The real reason a prospect decides not to hire your MSP (and it is not price)
I have a question for you. Imagine you need to purchase a car but there are only three left on Earth to choose from. How would you choose which one to buy?
Each car is exactly what you want. They're all the same color.
All are brand new with exactly zero miles. They all have identical features from rims to radio to sunroof to material on the seats.
There is not a shred of difference between them. So how would you choose knowing all three are identical down to the atom?
What would YOU do?
My guess is you’d flip a coin. Or you’d just climb into the one closest to you.
Now what if there was one difference? Price.
Each car is still identical but one costs 25k, one 26k and the last one 27k. Which would you choose now?
My guess is you’re going to choose the cheapest one without blinking an eye. You’d be a fool not to, right?
Put yourself in your prospect's shoes
Now imagine you are one of two other MSPs. To them, you all look and sound exactly the same.
You are saying the same things. You’re offering the same service.
But one is the cheapest option.
Which one will the prospect choose?
Have you ever been told some other MSP says they can do the exact same thing only cheaper? What’s your answer to that question?
Price is only ever an issue in the absence of value
So if they chose someone cheaper than you, it’s almost always NOT because the other MSP costs less. It may feel that way, but it's not.
The real reason... they just didn’t see the value of paying you more. You are no different than the other MSP except for the price.
People want to pay the least for the most
Let’s go back to our car example. Except this time your three choices are a used beat up Hyundai Elantra, an off lease Honda Civic with about 45k miles on it, and a brand new BMW 8-Series Gran Coupe which is normally about $100k.
If you happen to have $100k to spend on a car, which one would you purchase?
The Gran Coupe you say?
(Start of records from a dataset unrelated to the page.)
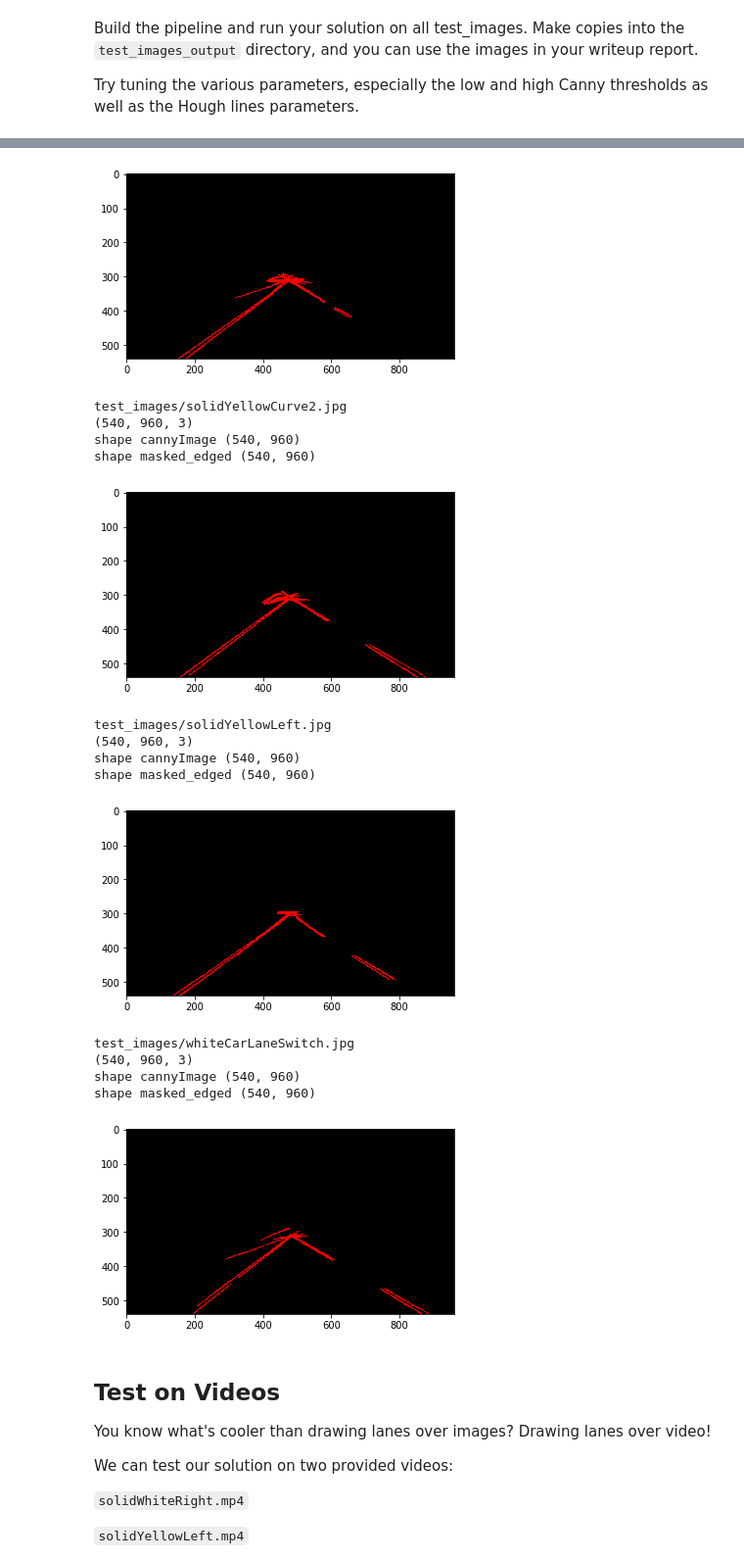
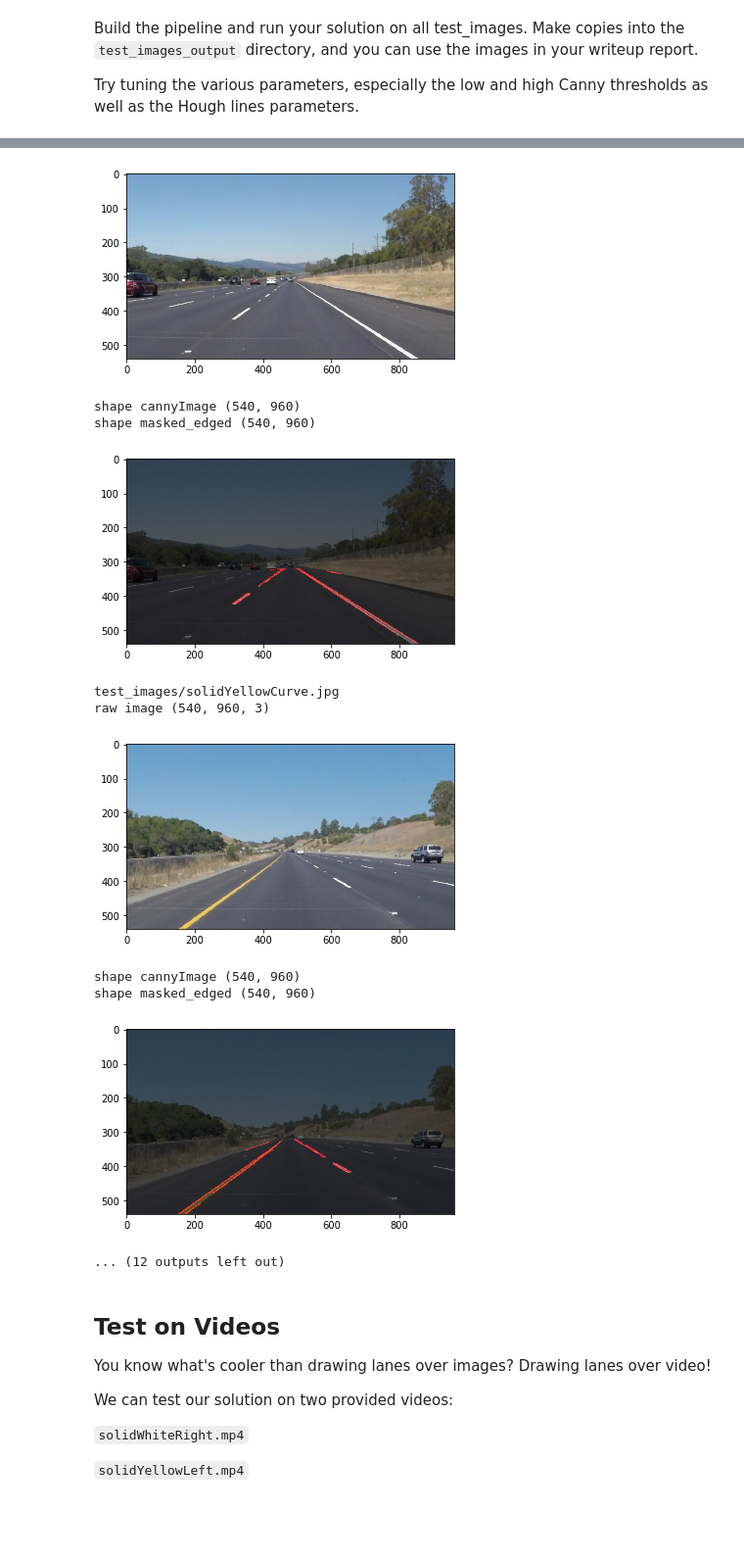
Before and after one commit to kintzhao/CarND-LaneLines-P1, a Jupyter notebook: P1.ipynb, the cells around one changed output, grey strips where cells are left out. Shown at 98% size. Drawn from its saved outputs; the diff is of its cells as text; code cells hidden in the pictures; blank space fills up the shorter version.

Commit message:
fixed process image

```diff
--- a/P1.ipynb
+++ b/P1.ipynb
@@ -193,10 +193,11 @@ print("picture number: ", np.shape(imgs)[0])
 for imgFile in imgs:
     fileAddres = fileDir+imgFile
     print(fileAddres)
-    img = cv2.imread(fileAddres,  cv2.IMREAD_COLOR)
-    print(np.shape(img));
-    #plt.imshow(img)
-    #plt.show()
+    #img = cv2.imread(fileAddres)
+    img = mpimg.imread(fileAddres)
+    print("raw image",np.shape(img));
+    plt.imshow(img)
+    plt.show()
     grayImg= grayscale(img)
 
     guassImage = gaussian_blur(grayImg,5)
@@ -206,7 +207,7 @@ for imgFile in imgs:
     #plt.show()
 
     imshape = image.shape
-    vertices = np.array([[(0,imshape[0]),(450, 290), (490,290), (imshape[1],imshape[0])]], dtype=np.int32)
+    vertices = np.array([[(50,imshape[0]),(400, 320), (600,320), (imshape[1],imshape[0])]], dtype=np.int32)
     maskImg = region_of_interest(cannyImage, vertices)
     print("shape masked_edged",np.shape(maskImg))
 
@@ -219,8 +220,8 @@ for imgFile in imgs:
 
     line_image = hough_lines(maskImg, rho, theta, threshold, min_line_length, max_line_gap)
 
-    resultImg = weighted_img(line_image, img)
-    plt.imshow(line_image)
+    resultImg = weighted_img(line_image,img ,0.4,0.6)
+    plt.imshow(resultImg)
     plt.show()
 # %% [output]
 picture number:  6
@@ -241,19 +236,14 @@ shape masked_edged (540, 960)
-[figure, old version]
+[figure, new version]
-test_images/solidYellowCurve2.jpg
-(540, 960, 3)
 shape cannyImage (540, 960)
 shape masked_edged (540, 960)
-[figure, old version]
+[figure, new version]
-test_images/solidYellowLeft.jpg
-(540, 960, 3)
-shape cannyImage (540, 960)
-shape masked_edged (540, 960)
+test_images/solidYellowCurve.jpg
+raw image (540, 960, 3)
-[figure, old version]
+[figure, new version]
-test_images/whiteCarLaneSwitch.jpg
-(540, 960, 3)
 shape cannyImage (540, 960)
 shape masked_edged (540, 960)
-[figure, old version]
+[figure, new version]
+... (12 outputs left out)
 # %% [markdown]
 ## Test on Videos
 
```
Also changed, not shown: parts of 4 cells of this notebook.
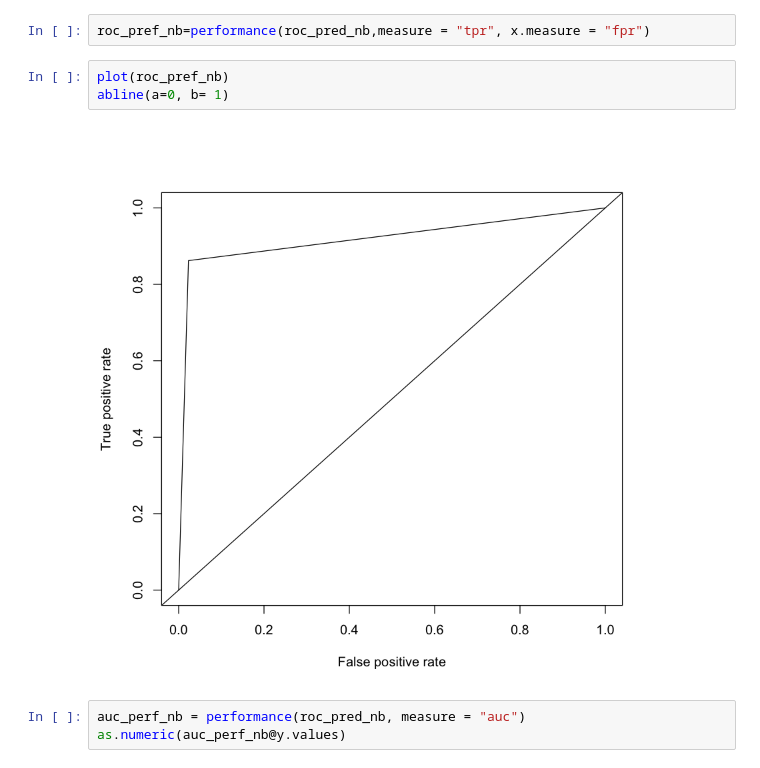
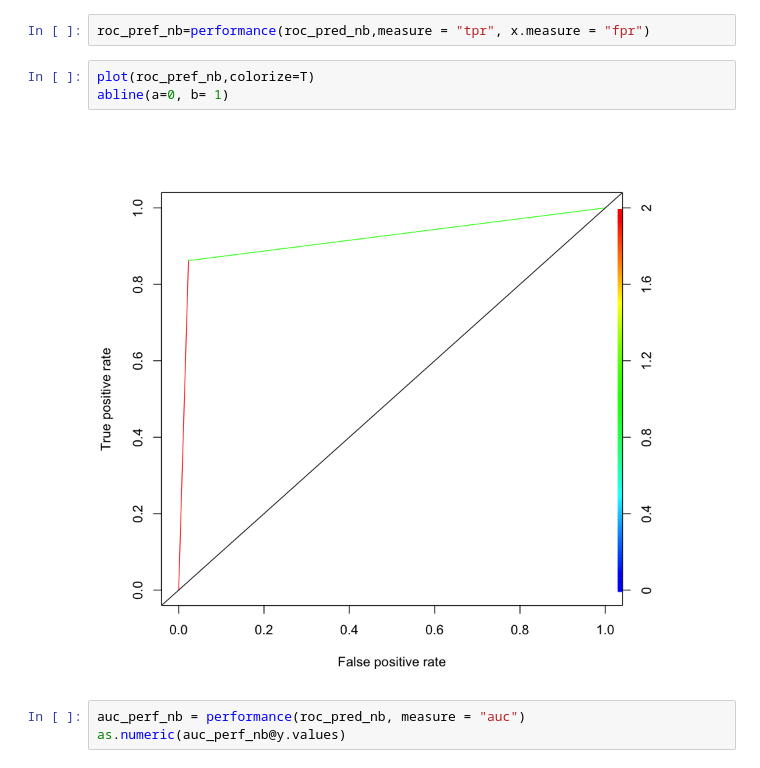
Before and after one commit to jamalarz/Projet_Supervised_Learning, a Jupyter notebook: Projet_Supervised_Learning.ipynb, the cells around one changed output. Drawn from its saved outputs; the diff is of its cells as text.

```diff
--- a/Projet_Supervised_Learning.ipynb
+++ b/Projet_Supervised_Learning.ipynb
@@ -361,10 +361,10 @@ roc_pred_nb=prediction(as.numeric(as.character(pred)),datad_us_test$Class)
 # %%
 roc_pref_nb=performance(roc_pred_nb,measure = "tpr", x.measure = "fpr")
 # %%
-plot(roc_pref_nb)
+plot(roc_pref_nb,colorize=T)
 abline(a=0, b= 1)
 # %% [output]
-[figure, old version]
+[figure, new version]
 # %%
 auc_perf_nb = performance(roc_pred_nb, measure = "auc")
 as.numeric(auc_perf_nb@y.values)
```
Also changed, not shown: parts of 13 cells of this notebook.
Why?
Because it’s the best car that you can afford. That’s why.
You clearly see the value. It’s plain as day.
A case for keeping it simple to demonstrate value
The problem with IT is it’s a little more confusing to the buyer than your average car purchase. Cars are simple. It’s why the value in the above example is pretty clear.
All people buy value first. People say they want the cheapest price. But I promise you they do not want the cheapest service.
No one ever walks into a car dealer and asks for their biggest piece of crap car.
“Today I’d like to take the one car most likely to break down during my ride home.”, says no one ever.
Ideally they’d love to get in a BMW 8-Series Gran Coupe for the price of a used beat up Hyundai. But they sure know that is far fetched. Likely if all they can afford was the Hyundai, I’d wager to guess they won’t even venture near a BMW dealer.
There certainly comes a point where you don’t need to spend $100k on a car. You just may not (yet) be able to afford that.
But you can afford the best car for the money. It may not be an expensive car. But it will be the best one you can afford.
All people want the most value for the buck
Your prospect is no different. But it isn’t you they can’t afford.
It may be a full time employee at $100k a year they can’t afford. But you, they can afford. Otherwise-as long as you’ve qualified them first-you wouldn’t be doing a technical assessment and quoting them.
Your job is to simply make your value as obvious to them as possible. It starts by making your presentation as simple for them to understand as the difference between a used beat up Hyundai, an off lease Honda Civic with about 45k miles on it, and a brand new BMW 8-Series Gran Coupe.
If your presentation is even the slightest bit confusing to them, they won’t understand the value. And if they don’t understand the value, they will focus on the price. And now you and the two other MSPs you're competing against are just three 100% identical cars all at different prices.